A principal of a Chinese high school in Hunan was fired for allegedly stealing electricity from my cryptocurrency, according to the South China Morning Post.
According to local media, teachers became suspicious of "a buzz that continued day and night" and a huge electric bill: 14,700 yuan ($ 2,113 USD, £ 1,628) for about a year.
"Oh, that's just the air conditioners and the stoves!" Reported the principal, Lei Hua.
It is said that Lei Hua collected its first Ethereum mining facility for about 10,000 yuan (£ 1107, $ 1,437 USD) and started the extraction of cryptogens at her home in June 2017.
Like all those who know something about mining for Crypto will tell you, this has certainly led to a huge electricity bill. In fact, the machine consumed almost 21 kilowatt hours of electricity a day.
So, to save money on your electric bill, you would have transferred the car to the school where you were working. At the time the installation was discovered about a year later, it would connect seven other mining computers to the school's computer room. His deputy director allegedly remained involved in the mania, took a ninth machine for himself in January, and added it to her eight plants.
She was fired last month after the power theft was detected. His deputy received an official warning. The profits went farewell: a local authority responsible for "disciplinary inspection" would have seized the money you and your deputy would have made.
That computer room, with its nine mining computers of Ethereum buzzing, must have become quite smoky. Matthew Hickey, a computer security expert at Hacker House, told the BBC that he would be throbbing with all that power and activity:
The noise and heat of nine active mining machines would have been very evident.
Unfortunately, the cost of electricity really consumes profits and stealing it is a way in which people try to maximize their income, he said:
By avoiding these costs, it is possible to drastically improve the yields of a mining operation.
Energy costs are not the only thing that can eat in that sweet, sweet cryptogenin payoff. Here's another one: the collapse of cryptocurrency rates. Ethereum prices have dropped more than 70% from their peak in February and are currently trading at around $ 214 USD.
If you and your deputy are in fact guilty, they will not be the first to try to dig into the hole by stealing electricity. According to the SCMP, the Xinhua state news agency reported that the police arrested six people in northern Tianjin in April for stealing electricity from the local network to power 600 Bitcoin mining machines.
The BBC also reported in February that scientists were arrested for allegedly encrypting Bitcoin with supercomputers in a secret nuclear warhead, the same one that made the country's first nuclear bomb.
All this makes sense, in a criminal and fundamental way. To make real money with coin-mining, you need a lot of electricity to provide a lot of processing power on a lot of computers.
You have options: you can rent a space in a gigantic server farm for coin management – for example, in Iceland, where electricity is cheap, the weather is cold enough to prevent the collapse of your computers and where 39; mining was on its way to zapping more energy than families this year.

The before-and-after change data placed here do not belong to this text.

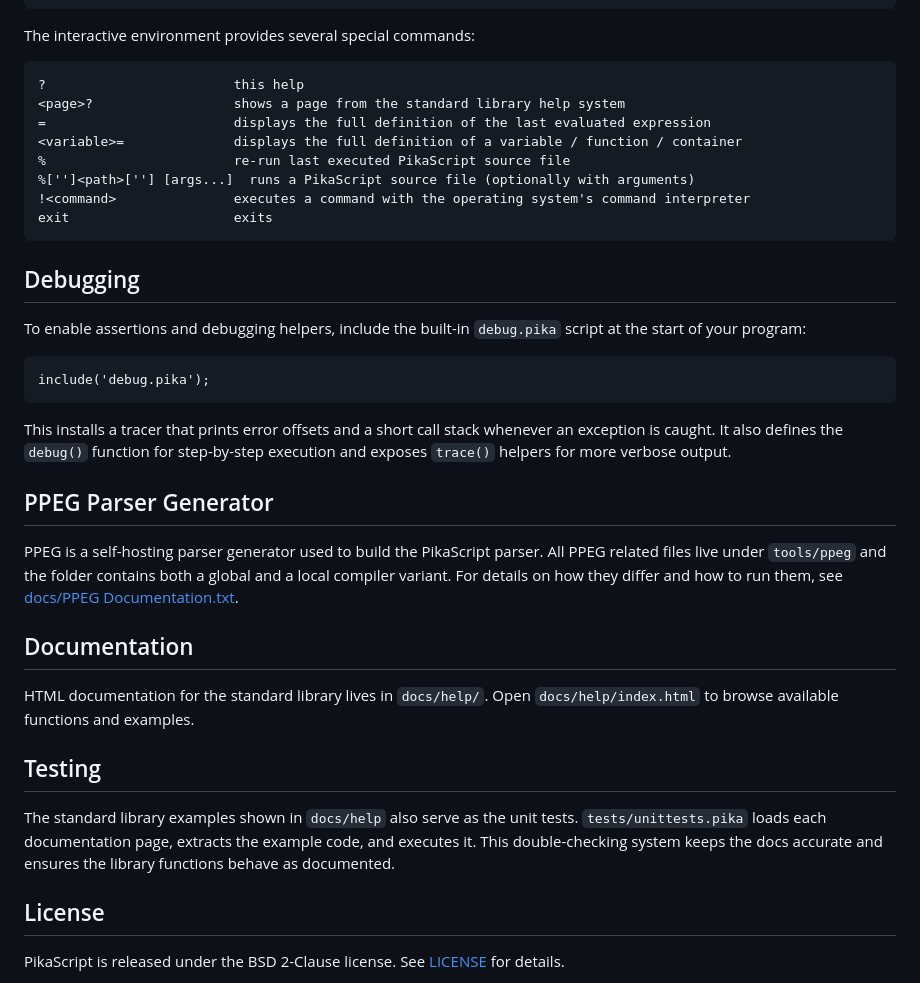
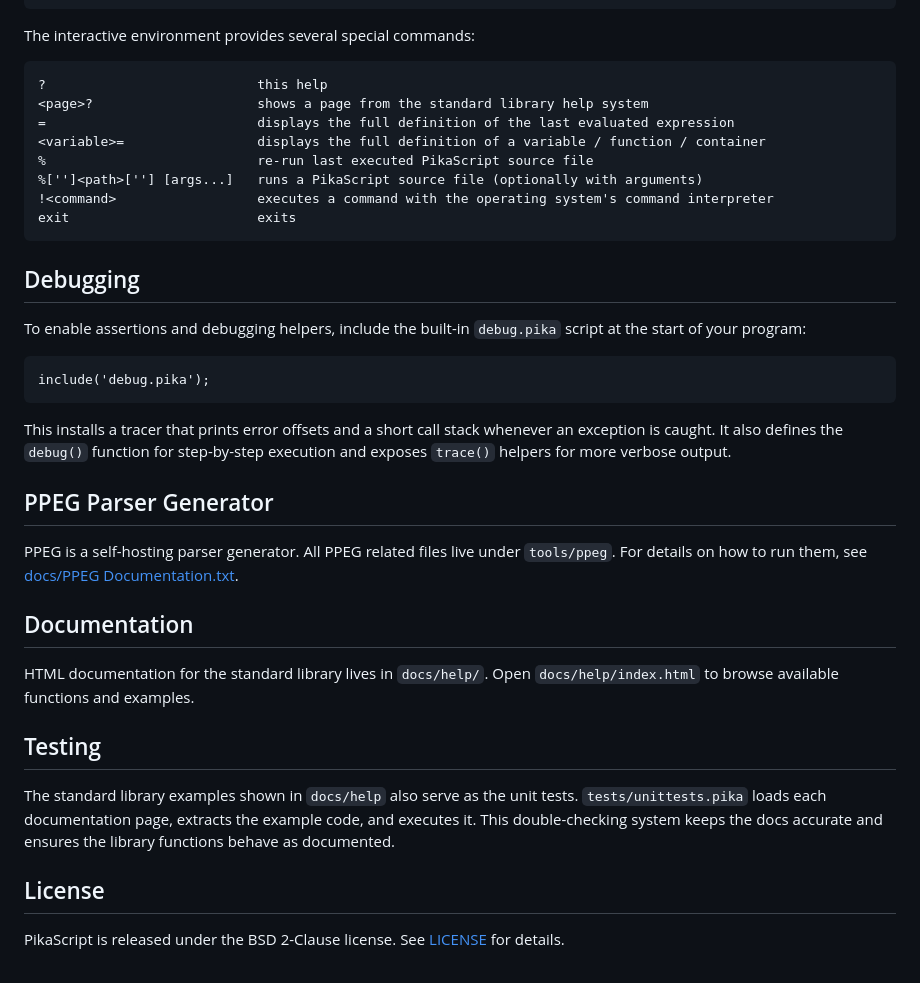
Before and after one commit to malstrom72/PikaScript, a Markdown page: README.md, the part around one of its changes. Rendered like a GitHub page.

````diff
--- a/README.md
+++ b/README.md
@@ -78,35 +62,29 @@ Enter expressions to evaluate them interactively line by line. E.g.:
 The interactive environment provides several special commands:
 
 ```
-?                        this help
-<page>?                  shows a page from the standard library help system
-=                        displays the full definition of the last evaluated expression
-<variable>=              displays the full definition of a variable / function / container
-%                        re-run last executed PikaScript source file
-%['']<path>[''] [args...]  runs a PikaScript source file (optionally with arguments)
-!<command>               executes a command with the operating system's command interpreter
-exit                     exits
+?                           this help
+<page>?                     shows a page from the standard library help system
+=                           displays the full definition of the last evaluated expression
+<variable>=                 displays the full definition of a variable / function / container
+%                           re-run last executed PikaScript source file
+%['']<path>[''] [args...]   runs a PikaScript source file (optionally with arguments)
+!<command>                  executes a command with the operating system's command interpreter
+exit                        exits
 ```
 
 ## Debugging
 
-To enable assertions and debugging helpers, include the built-in `debug.pika` script at the start of your
-program:
+To enable assertions and debugging helpers, include the built-in `debug.pika` script at the start of your program:
 
 ```pika
 include('debug.pika');
 ```
 
-This installs a tracer that prints error offsets and a short call stack whenever an exception is caught.
-It also defines the `debug()` function for step-by-step execution and exposes `trace()` helpers for more
-verbose output.
+This installs a tracer that prints error offsets and a short call stack whenever an exception is caught. It also defines the `debug()` function for step-by-step execution and exposes `trace()` helpers for more verbose output.
 
 ## PPEG Parser Generator
 
-PPEG is a self-hosting parser generator used to build the PikaScript parser.
-All PPEG related files live under `tools/ppeg` and the folder contains both a
-global and a local compiler variant. For details on how they differ and how to
-run them, see [docs/PPEG Documentation.txt](docs/PPEG%20Documentation.txt).
+PPEG is a self-hosting parser generator. All PPEG related files live under `tools/ppeg`. For details on how to run them, see [docs/PPEG Documentation.txt](docs/PPEG%20Documentation.txt).
 
 ## Documentation
 
@@ -114,9 +92,7 @@ HTML documentation for the standard library lives in `docs/help/`. Open `docs/he
 
 ## Testing
 
-The standard library examples shown in `docs/help` also serve as the unit tests.
-`tests/unittests.pika` loads each documentation page, extracts the example code, and executes it.
-This double-checking system keeps the docs accurate and ensures the library functions behave as documented.
+The standard library examples shown in `docs/help` also serve as the unit tests. `tests/unittests.pika` loads each documentation page, extracts the example code, and executes it. This double-checking system keeps the docs accurate and ensures the library functions behave as documented.
 
 ## License
 
````
Also changed, not shown: other parts of README.md (+14 -30 lines).
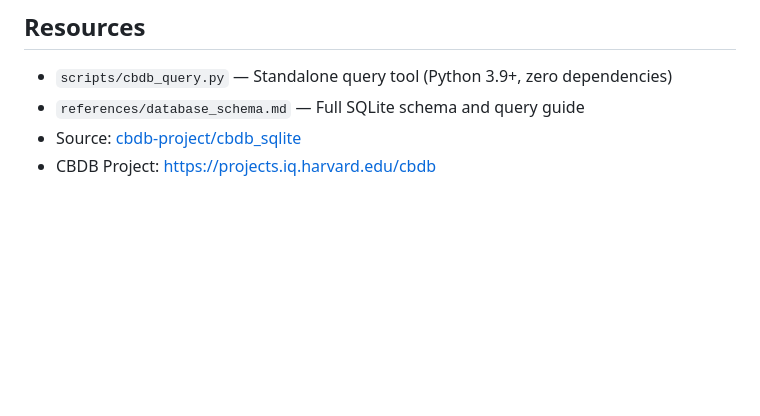
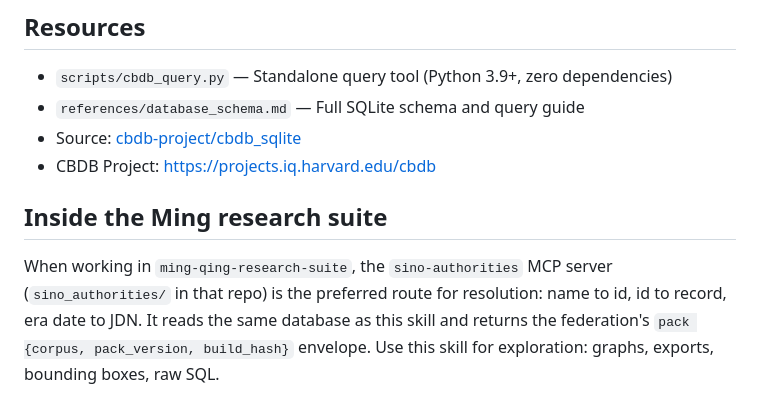
Before and after one commit to kltng/humanities-skills, a Markdown page: cbdb-local/SKILL.md, the part around the change. Drawn GitHub-style; blank space fills up the shorter version.

Commit message:
Point local skills to sino-authorities inside the Ming research suite

```diff
--- a/cbdb-local/SKILL.md
+++ b/cbdb-local/SKILL.md
@@ -332,3 +332,12 @@ export_network(network, "su_shi_kin.gexf", "gexf")
 - `references/database_schema.md` — Full SQLite schema and query guide
 - Source: [cbdb-project/cbdb_sqlite](https://github.com/cbdb-project/cbdb_sqlite)
 - CBDB Project: https://projects.iq.harvard.edu/cbdb
+
+## Inside the Ming research suite
+
+When working in `ming-qing-research-suite`, the `sino-authorities` MCP
+server (`sino_authorities/` in that repo) is the preferred route for
+resolution: name to id, id to record, era date to JDN. It reads the same
+database as this skill and returns the federation's `pack {corpus,
+pack_version, build_hash}` envelope. Use this skill for exploration:
+graphs, exports, bounding boxes, raw SQL.
```
Also changed, not shown: cjk-calendar/SKILL.md (+9 -0 lines), tgaz-sqlite/SKILL.md (+9 -0 lines).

Then again, you can simply steal other people's electricity by connecting their stores. But as those who have been arrested for doing so certainly attest, this has the negative side of being evident.
This is one of the reasons why a new form of malware called cryptojacking has arisen: the theft of electricity, processing power and air conditioning, which inflicts malware that sneaks cryptominer into networks, browsers, coffee shops and more.
You pay the bills, the criminals pocket the proceeds – no computer detector, gangly cables, overheated computer rooms or constant buzzing involved.
If you're curious to learn more about criptomining malware, SophosLabs has published a technical report in January it offers a fascinating look at how much effort cybercriminals are willing to put in place to get their encryption code accepted in the Android Play Store, and then make it rubberstamped by Google.